I pay tribute not only to the right hon. Gentleman, but to the communities he represents and to my right hon. Friend the Member for Preseli Pembrokeshire (Stephen Crabb)—I am glad I got the constituency right; I knew it was not Ceredigion. He made the point well. He represents a community that has clearly been under a huge amount of economic pressure and even distress with covid, and the green industrial revolution represents a real answer and a real chance to build back better, to level up, and to increase and widen economic opportunity across the country. It is rare to see three constituent countries of the United Kingdom represented in debates in Westminster Hall. I do not think we have Scottish representatives here.
Forgive me; I saw straight through the Scottish representative. In this debate, we have representatives from all four countries of the United Kingdom. That is significant, and points to the fact that the levelling-up agenda is geographically extremely diverse. The green industrial revolution and green energy topics engage all four of our constituent nations. It is an excellent debate for that reason.
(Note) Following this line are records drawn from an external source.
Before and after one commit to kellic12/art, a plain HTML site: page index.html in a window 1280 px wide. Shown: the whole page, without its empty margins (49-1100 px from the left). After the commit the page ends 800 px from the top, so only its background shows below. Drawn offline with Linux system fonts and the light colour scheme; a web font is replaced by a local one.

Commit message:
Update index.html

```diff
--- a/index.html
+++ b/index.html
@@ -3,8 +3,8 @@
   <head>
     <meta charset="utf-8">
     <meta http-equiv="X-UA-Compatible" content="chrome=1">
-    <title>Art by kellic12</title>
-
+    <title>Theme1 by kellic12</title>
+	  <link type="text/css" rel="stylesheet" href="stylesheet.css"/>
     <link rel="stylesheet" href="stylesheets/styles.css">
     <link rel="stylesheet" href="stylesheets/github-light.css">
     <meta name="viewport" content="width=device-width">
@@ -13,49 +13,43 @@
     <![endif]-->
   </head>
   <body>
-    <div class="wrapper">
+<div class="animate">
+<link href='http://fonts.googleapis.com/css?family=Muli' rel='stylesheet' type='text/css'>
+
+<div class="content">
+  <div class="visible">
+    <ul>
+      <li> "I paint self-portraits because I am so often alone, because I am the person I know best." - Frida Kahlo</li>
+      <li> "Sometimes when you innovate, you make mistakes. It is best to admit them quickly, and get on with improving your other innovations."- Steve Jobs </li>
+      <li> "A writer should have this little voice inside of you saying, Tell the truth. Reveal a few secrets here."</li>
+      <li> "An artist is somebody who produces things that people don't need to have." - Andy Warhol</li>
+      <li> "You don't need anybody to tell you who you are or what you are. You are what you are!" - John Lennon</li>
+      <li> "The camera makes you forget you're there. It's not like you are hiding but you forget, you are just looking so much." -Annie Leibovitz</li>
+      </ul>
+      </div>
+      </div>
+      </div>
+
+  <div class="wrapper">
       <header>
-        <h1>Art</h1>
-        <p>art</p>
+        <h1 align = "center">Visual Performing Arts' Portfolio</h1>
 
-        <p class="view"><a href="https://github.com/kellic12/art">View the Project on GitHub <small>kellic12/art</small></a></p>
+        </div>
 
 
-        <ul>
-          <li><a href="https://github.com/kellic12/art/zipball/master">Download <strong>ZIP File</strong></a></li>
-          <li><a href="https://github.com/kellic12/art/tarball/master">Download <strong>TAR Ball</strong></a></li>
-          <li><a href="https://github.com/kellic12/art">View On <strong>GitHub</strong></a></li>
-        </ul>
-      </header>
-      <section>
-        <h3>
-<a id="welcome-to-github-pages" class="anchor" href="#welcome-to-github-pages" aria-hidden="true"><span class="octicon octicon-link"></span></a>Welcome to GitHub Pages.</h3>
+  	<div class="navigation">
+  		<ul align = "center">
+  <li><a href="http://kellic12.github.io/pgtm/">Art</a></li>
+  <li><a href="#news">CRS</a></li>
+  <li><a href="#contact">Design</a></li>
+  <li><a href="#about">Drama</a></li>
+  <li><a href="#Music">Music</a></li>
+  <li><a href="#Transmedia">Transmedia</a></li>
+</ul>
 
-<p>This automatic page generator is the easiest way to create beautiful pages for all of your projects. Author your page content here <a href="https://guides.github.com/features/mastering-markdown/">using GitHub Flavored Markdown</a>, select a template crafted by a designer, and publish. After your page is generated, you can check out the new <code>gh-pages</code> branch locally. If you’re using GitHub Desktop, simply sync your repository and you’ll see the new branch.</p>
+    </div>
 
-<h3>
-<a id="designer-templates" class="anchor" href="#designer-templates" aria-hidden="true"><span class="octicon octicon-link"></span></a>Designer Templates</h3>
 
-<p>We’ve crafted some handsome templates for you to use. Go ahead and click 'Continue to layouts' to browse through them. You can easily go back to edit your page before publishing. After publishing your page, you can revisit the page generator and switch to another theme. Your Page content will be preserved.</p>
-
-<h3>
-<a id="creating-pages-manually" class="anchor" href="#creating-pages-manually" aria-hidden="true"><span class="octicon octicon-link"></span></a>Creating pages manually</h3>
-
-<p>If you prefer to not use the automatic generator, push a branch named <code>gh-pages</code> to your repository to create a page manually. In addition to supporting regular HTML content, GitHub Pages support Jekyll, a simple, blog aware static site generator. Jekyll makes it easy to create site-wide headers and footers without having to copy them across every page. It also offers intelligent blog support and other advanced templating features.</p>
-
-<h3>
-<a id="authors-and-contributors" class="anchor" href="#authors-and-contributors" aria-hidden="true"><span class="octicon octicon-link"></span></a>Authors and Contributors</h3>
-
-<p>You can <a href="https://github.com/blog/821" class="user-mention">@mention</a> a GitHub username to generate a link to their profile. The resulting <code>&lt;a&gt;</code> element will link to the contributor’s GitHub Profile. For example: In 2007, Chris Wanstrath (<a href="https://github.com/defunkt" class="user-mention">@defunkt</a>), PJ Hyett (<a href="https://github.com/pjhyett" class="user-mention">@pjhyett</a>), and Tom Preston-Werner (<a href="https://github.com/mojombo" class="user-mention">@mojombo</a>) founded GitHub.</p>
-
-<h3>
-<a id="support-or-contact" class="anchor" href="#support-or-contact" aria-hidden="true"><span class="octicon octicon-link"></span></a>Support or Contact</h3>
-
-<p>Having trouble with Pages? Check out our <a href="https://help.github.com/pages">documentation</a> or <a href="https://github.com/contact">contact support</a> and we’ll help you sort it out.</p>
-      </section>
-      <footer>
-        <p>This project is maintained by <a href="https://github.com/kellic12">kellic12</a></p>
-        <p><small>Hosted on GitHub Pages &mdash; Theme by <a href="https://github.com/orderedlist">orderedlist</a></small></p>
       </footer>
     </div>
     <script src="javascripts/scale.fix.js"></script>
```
The Government remain absolutely committed to renewable energy, and that was highlighted specifically by the Prime Minister’s 10-point plan. We believe that the only way we can get to net zero by 2050 is through innovation. Tidal technology is part of that innovation. The only caveat is that it cannot come at any cost.
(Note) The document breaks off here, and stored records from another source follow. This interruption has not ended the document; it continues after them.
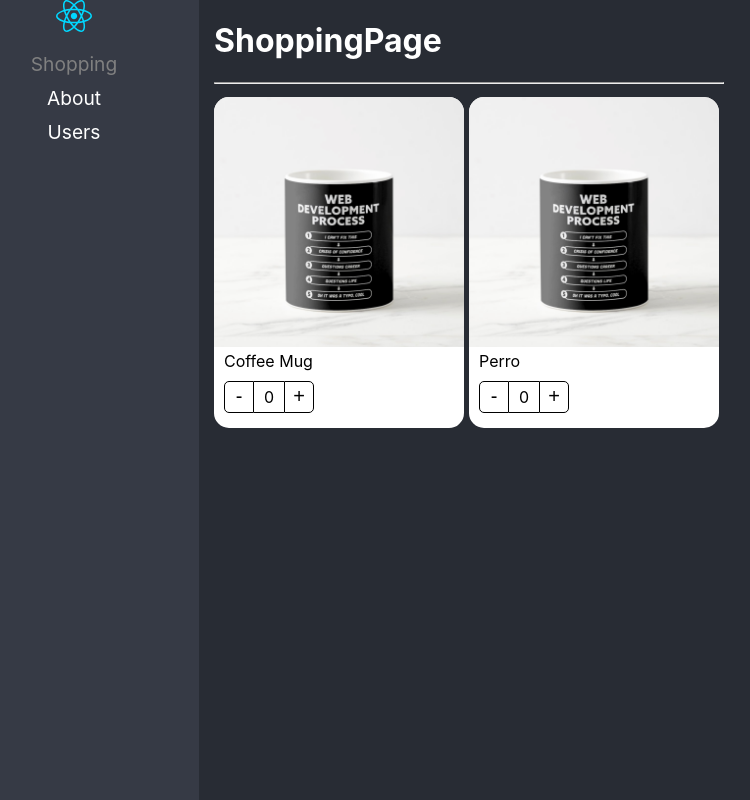
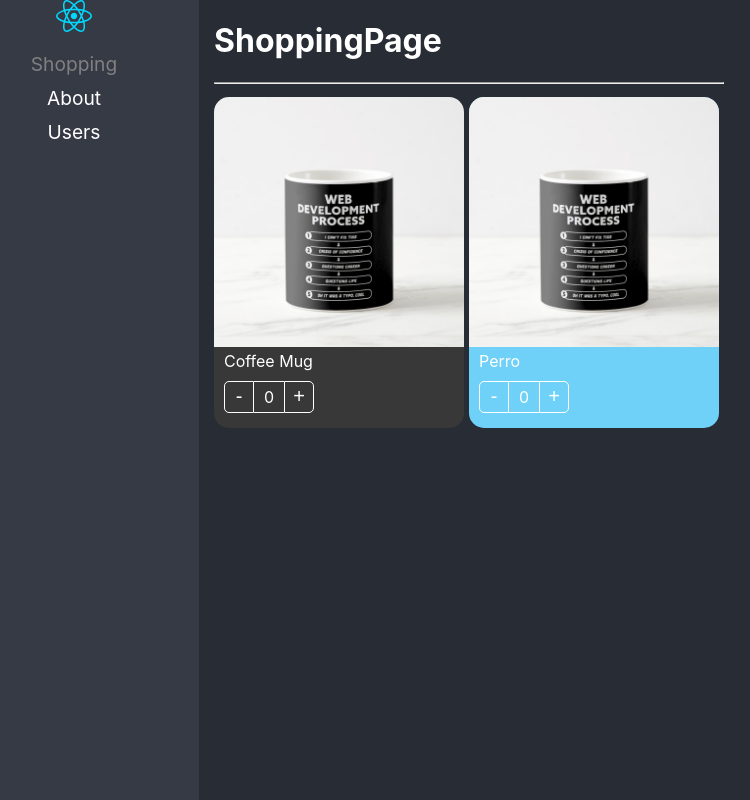
Before and after one commit to ramone02/react-adv, a React (Vite) app: page / in a window 1280 px wide. Shown: the whole page, without its empty margins (51-801 px from the left). Built offline with nearby package versions, Linux system fonts and the light colour scheme.

Commit message:
component extend styles listo

```diff
--- a/src/02-component-patterns/components/ProductButtons.tsx
+++ b/src/02-component-patterns/components/ProductButtons.tsx
@@ -2,16 +2,16 @@ import styles from "../styles/styles.module.css";
 import { useContext } from "react";
 import { ProductContext } from "./ProductCard";
 
-/* interface ProductButtonsProps {
-  counter: number;
-  increaseBy: (value: number) => void;
-} */
+export interface Props {
+  className?: string;
+  style?: React.CSSProperties;
+}
 
-export const ProductButtons = () => {
+export const ProductButtons = ({className, style}: Props) => {
   const { increaseBy, counter } = useContext(ProductContext);
 
   return (
-    <div className={styles.buttonsContainer}>
+    <div className={`${styles.buttonsContainer} ${className}`} style={style}>
       <button className={styles.buttonMinus} onClick={() => increaseBy(-1)}>
         -
       </button>
--- a/src/02-component-patterns/components/ProductCard.tsx
+++ b/src/02-component-patterns/components/ProductCard.tsx
@@ -1,13 +1,21 @@
 import styles from "../styles/styles.module.css";
-import { createContext } from "react";
+import { ReactElement, createContext } from "react";
 import { useProduct } from "../hooks/useProduct";
-import {  ProductCardProps, ProductContextProps } from "../interfaces/interfaces";
+import {  Product, ProductContextProps } from "../interfaces/interfaces";
 
 export const ProductContext = createContext({} as ProductContextProps);
 
+
+export interface Props {
+  product: Product;
+  children?: ReactElement | ReactElement[];
+  className?: string;
+  style?: React.CSSProperties;
+}
+
 const { Provider } = ProductContext;
 
-export const ProductCard = ({ product, children }: ProductCardProps) => {
+export const ProductCard = ({ product, children, className, style }: Props) => {
   /* const [counter, setSounter] = useState(0);
 
   const increaseBy = (value: number) => {
@@ -25,7 +33,7 @@ export const ProductCard = ({ product, children }: ProductCardProps) => {
         product,
       }}
     >
-      <div className={styles.productCard}>{children}</div>
+      <div className={`${styles.productCard} ${className}`} style={style}>{children}</div>
     </Provider>
   );
 };
--- a/src/02-component-patterns/components/ProductImage.tsx
+++ b/src/02-component-patterns/components/ProductImage.tsx
@@ -3,7 +3,13 @@ import { ProductContext } from "./ProductCard";
 import styles from "../styles/styles.module.css";
 import noImage from "../assets/no-image.jpg";
 
-export const ProductImage = ({ img = "" }) => {
+export interface Props{
+  img?: string;
+  className?: string;
+  style?: React.CSSProperties;
+};
+
+export const ProductImage = ({ img, className, style}:Props) => {
   const { product } = useContext(ProductContext);
   let imgToShow: string;
   //si me manda una img la asigno, si no si existe en el product la asigno sino asigno el noImage;
@@ -16,6 +22,6 @@ export const ProductImage = ({ img = "" }) => {
   }
 
   return (
-    <img className={styles.productImg} src={imgToShow} alt="Product Image" />
+    <img className={`${styles.productImg} ${className}`} style={style} src={imgToShow} alt="Product Image" />
   );
 };
--- a/src/02-component-patterns/components/ProductTitle.tsx
+++ b/src/02-component-patterns/components/ProductTitle.tsx
@@ -2,7 +2,13 @@ import { useContext } from "react";
 import { ProductContext } from "./ProductCard";
 import styles from "../styles/styles.module.css";
 
-export const ProductTitle = ({ title }: { title?: string }) => {
+export interface Props{
+  title?: string;
+  className?: string;
+  style?: React.CSSProperties;
+}
+
+export const ProductTitle = ({ title, className, style }: Props) => {
   //si es una sola prop desestructuro asi, sino creo interface
   const { product } = useContext(ProductContext);
   /* let titleToShow: string;
@@ -10,7 +16,7 @@ export const ProductTitle = ({ title }: { title?: string }) => {
     title ? titleToShow = title : titleToShow = product.title; */
 
   return (
-    <span className={styles.productDescription}>
+    <span className={`${styles.productDescription} ${className}`} style={style}>
       {title ? title : product.title}
     </span>
   );
--- a/src/02-component-patterns/pages/ShoppingPage.tsx
+++ b/src/02-component-patterns/pages/ShoppingPage.tsx
@@ -1,4 +1,5 @@
 import ProductCard, { ProductButtons, ProductImage, ProductTitle } from "../components";
+import "../styles/custom-styles.css";
 
 const product = {
   id: "1",
@@ -18,15 +19,15 @@ export const ShoppingPage = () => {
           flexWrap: "wrap",
         }}
       >
-        <ProductCard product={product}>
+        <ProductCard product={product} className="bg-dark">
             <ProductCard.Image />
-            <ProductCard.Title />
-            <ProductCard.Buttons/>
+            <ProductCard.Title className="text-white"/>
+            <ProductCard.Buttons className="custom-buttons"/>
         </ProductCard>
-         <ProductCard product={product}>
-            <ProductImage />
-            <ProductTitle title={'Perro'}/>
-            <ProductButtons/>
+         <ProductCard product={product} className="bg-dark" style={{background: '#70D1F8'}}>
+            <ProductImage className="custom-image"/>
+            <ProductTitle title={'Perro'} className="text-white"/>
+            <ProductButtons className="custom-buttons"/>
         </ProductCard>
       </div>
     </div>
--- /dev/null
+++ b/src/02-component-patterns/styles/custom-styles.css
@@ -0,0 +1,20 @@
+.bg-dark{
+    background-color: rgb(56, 56, 56);
+};
+span{
+    color: white;
+}
+.text-white{
+    color: white;
+};
+
+.custom-image{
+    padding: 10px;
+    width: calc(100% - 20px);
+    border-radius: 10px;
+}
+
+.custom-buttons button, .custom-buttons div{
+    color: white;
+    border-color: white;
+}
```
Also changed, not shown: src/02-component-patterns/interfaces/interfaces.ts (+7 -7 lines).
My right hon. Friend the Member for Preseli Pembrokeshire referred to eternal waiting and eternal words and rhetoric. We must have this dialogue and we must at least show a pathway to reducing costs, and if we can do that—I am sure we will be able to do that—we will in the short term be able to put flesh on the bones and realise in fact some of the aspirational rhetoric exchanged across the House for many years.
The Minister has been generous in his support for renewables in general, and for marine energy specifically. As referred to by the right hon. Member for Orkney and Shetland (Mr Carmichael), he has been willing to see representatives of the industry and hear ideas for the future auction. Will he, at the same time, try to find a few moments to look at the innovative purchasing agreement proposed by the industry, allowing a tax reduction basis but with nothing rewarded till it has been delivered, in terms of energy? Will he commend it to his friends at the Treasury?
I can absolutely assure my hon. Friend that that is something I will be looking into. With regard to my BEIS commitments specifically, we can potentially get some movement on the auction. I do not know, and it is part of a discussion. Once that is up and running, perhaps we could have a further debate and a further push on tax treatment in the way he describes. I would clearly be happy to raise that with Treasury colleagues, although the right hon. Member for Orkney and Shetland knows from his experience in Government how fraught some of those conversations can sometimes be. BEIS will certainly look at the auction seriously. We hope to push forward with that innovation.
Question put and agreed to.